How to identify the statistics used in a cached query plan

https://blogfabiano.com/2012/07/03/statistics-used-in-a-cached-query-plan/

http://sqlblog.com/blogs/paul_white/archive/2011/09/21/how-to-find-the-statistics-used-to-compile-an-execution-plan.aspx

https://blogs.msdn.microsoft.com/sql_server_team/sql-server-2017-showplan-enhancements/

Advertisements

Publication properties: immediate_Sync and allow_anonymous

What Immediate_sync means in Transactional Replication – Part1

Limit snapshot size when adding new article to SQL Server replication

What Immediate_sync means in Transactional Replication

How Replication setting Immediate_sync may cause Transactional Replication Distribution database growth

Replication – Adding New Article without Generating Snapshot

 

Statistics: Rowmodctr or modification_counter Key take aways

Statistics: Rowmodctr or modification_counter Key take aways

  1. Rowmodctr or modification_counter does not track the “percentage of the table that has been modified,” a common misconception.

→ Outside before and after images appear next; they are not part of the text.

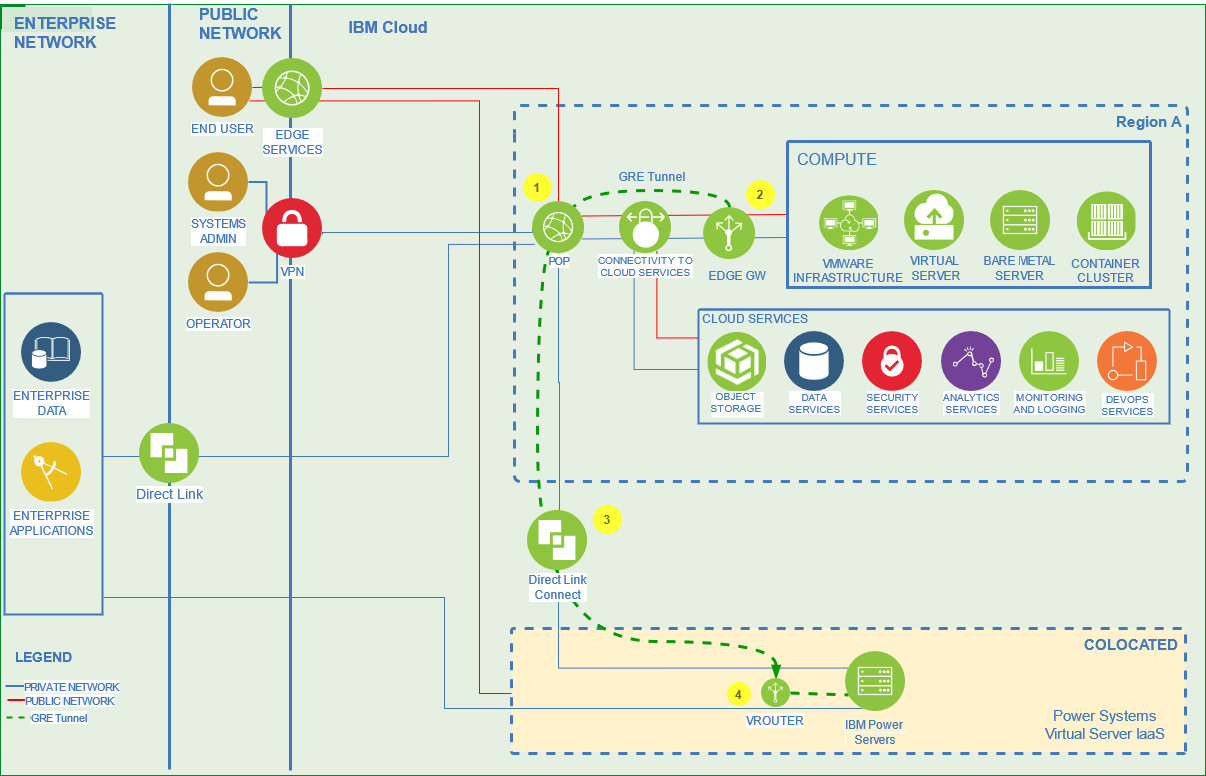
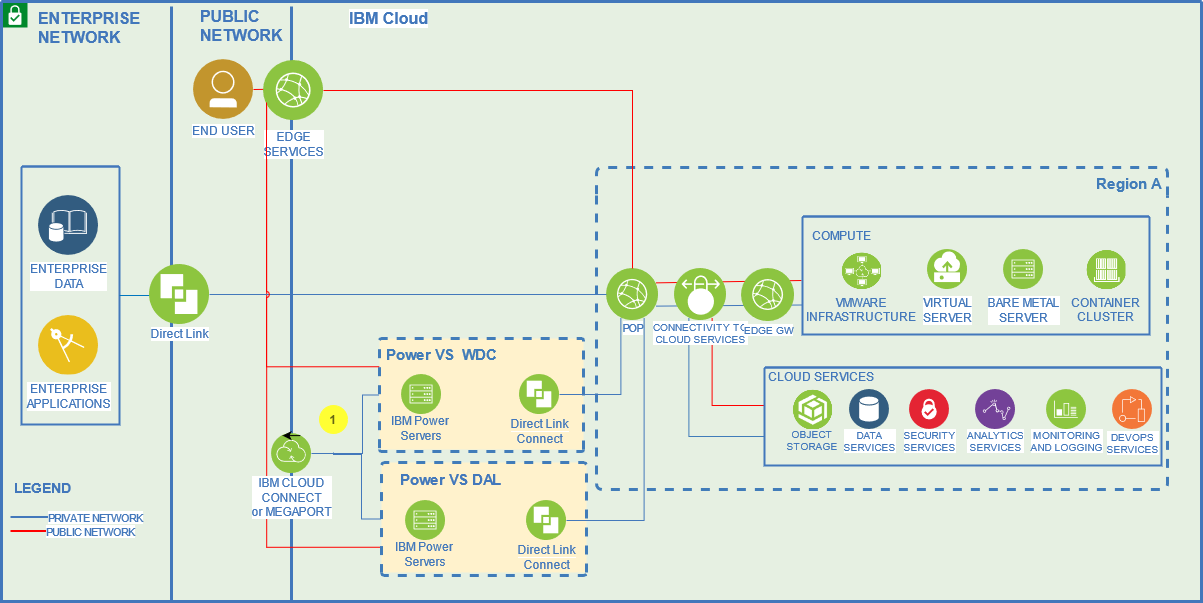
n/w diagram changes

diff --git a/network-architecture.md b/network-architecture.md
@@ -75,7 +75,7 @@ You can connect to the IBM Cloud Power environment by using **IBM Cloud Direct L
   2. Connect the IBM Power Systems Virtual Server by using Direct Link Connect to the IBM Cloud network.
   3. [Configure the GRE service](/docs/power-iaas?topic=power-iaas-configuring-power#gre-tunneling) on the IBM Power Systems Virtual Server network to establish a GRE tunnel to the Power Server environment and to enable the bring-your-own-IP address (BYOIP) feature. A VRA or equivalent is required in IBM Cloud.
 
-  ![Power Systems Virtual Server to Customer data center connection](./images/BYOIPusingDL+DLconnect+EdgeGW.png "Power Systems Virtual Server data center connection"){: caption="Figure 4. Power Systems Virtual Server data center connection" caption-side="bottom"}
+  ![Power Systems Virtual Server to Customer data center connection](./images/Connectivity-Customer-Data-Center-using-IBM-Cloud-DL.png "Power Systems Virtual Server data center connection"){: caption="Figure 4. Power Systems Virtual Server data center connection" caption-side="bottom"}
 
 <!--## IBM Power IaaS locations connectivity by using IBM Cloud Connect or Megaport
 {: #onprem-to-poweriaas}
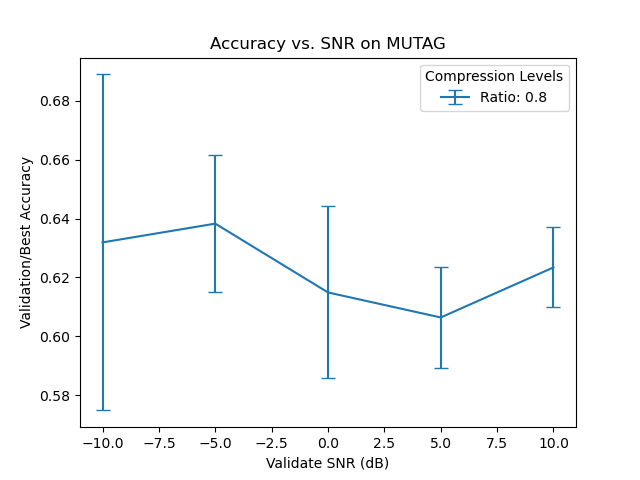
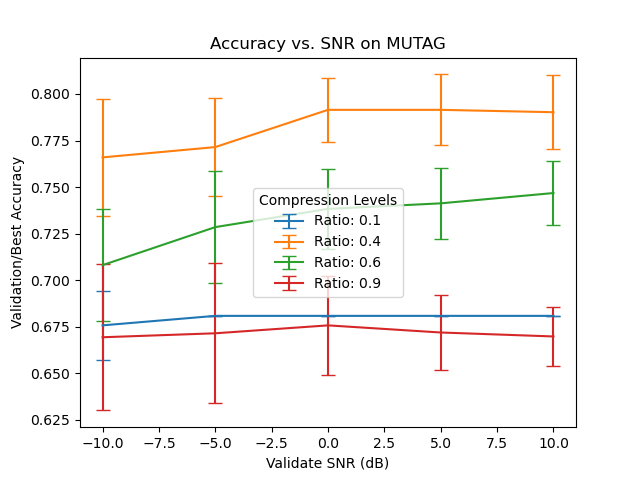
train and plot mutag with compression levels

diff --git a/my_model.py b/my_model.py
@@ -140,7 +140,7 @@ class Model_channel(pl.LightningModule):
         x = torch.nn.functional.relu(x)
 
         x = global_mean_pool(x, batch)  #aggregate all features in one supernode per graph.
-        # TODO if noise is mean zero
+        
         x = self.post(x)
 
         return x, edges, ne_probs
@@ -159,15 +159,11 @@ class Model_channel(pl.LightningModule):
 
 
     def training_step(self, batch, batch_idx):
-       # print(f"Batch size: {batch.batch.max().item() + 1}")  # Number of graphs in the batch
+       
         pred, _, _ = self(batch)
         train_lab = batch.y
 
-   
-        #pred = pred[batch.train_mask].float()
-
         tr_loss = F.binary_cross_entropy_with_logits(pred, F.one_hot(train_lab, num_classes = self.num_classes).float())
-        #tr_loss = F.binary_cross_entropy_with_logits(pred, train_lab)
 
         if torch.isnan(tr_loss).any() or torch.isnan(pred).any():
             print(f"NaN detected in training data or loss at batch {batch_idx}")
@@ -180,7 +176,6 @@ class Model_channel(pl.LightningModule):
         return tr_loss
 
     def validation_step(self, batch, batch_idx):
-        # Print batch size to check if multiple graphs are being batched
 
         pred, _, _ = self(batch)
         val_lab = batch.y

diff --git a/main.py b/main.py
@@ -99,8 +99,8 @@ def train_and_plot(config: DictConfig):
 
 if __name__ == "__main__":
     
-    #train_and_plot()
-    setup_training()
+    train_and_plot()
+    #setup_training()
     # trainer, channel, train_loader, val_loader = setup_training()
     # trainer.fit(channel, train_dataloaders=train_loader, val_dataloaders=val_loader)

They really track the “number of times a DML operation affected key values in the index.”
  2. The counters know nothing about whether the modifications were to one row repeatedly or to many rows. They are not perfect – and they can’t exactly tell us “how much” of the table is changed.
  3. Auto update stats is triggered by query optimization – that is, the optimizer needs to take a “new” query, where the statistics used for optimization have been invalidated, and it will request new statistics, assuming auto update stats is on, which are collected just before this new query is optimized. On a real, running system this probably happens very quickly, but some cases exist where a plan might be out in cache and no optimization happens to make the stats update.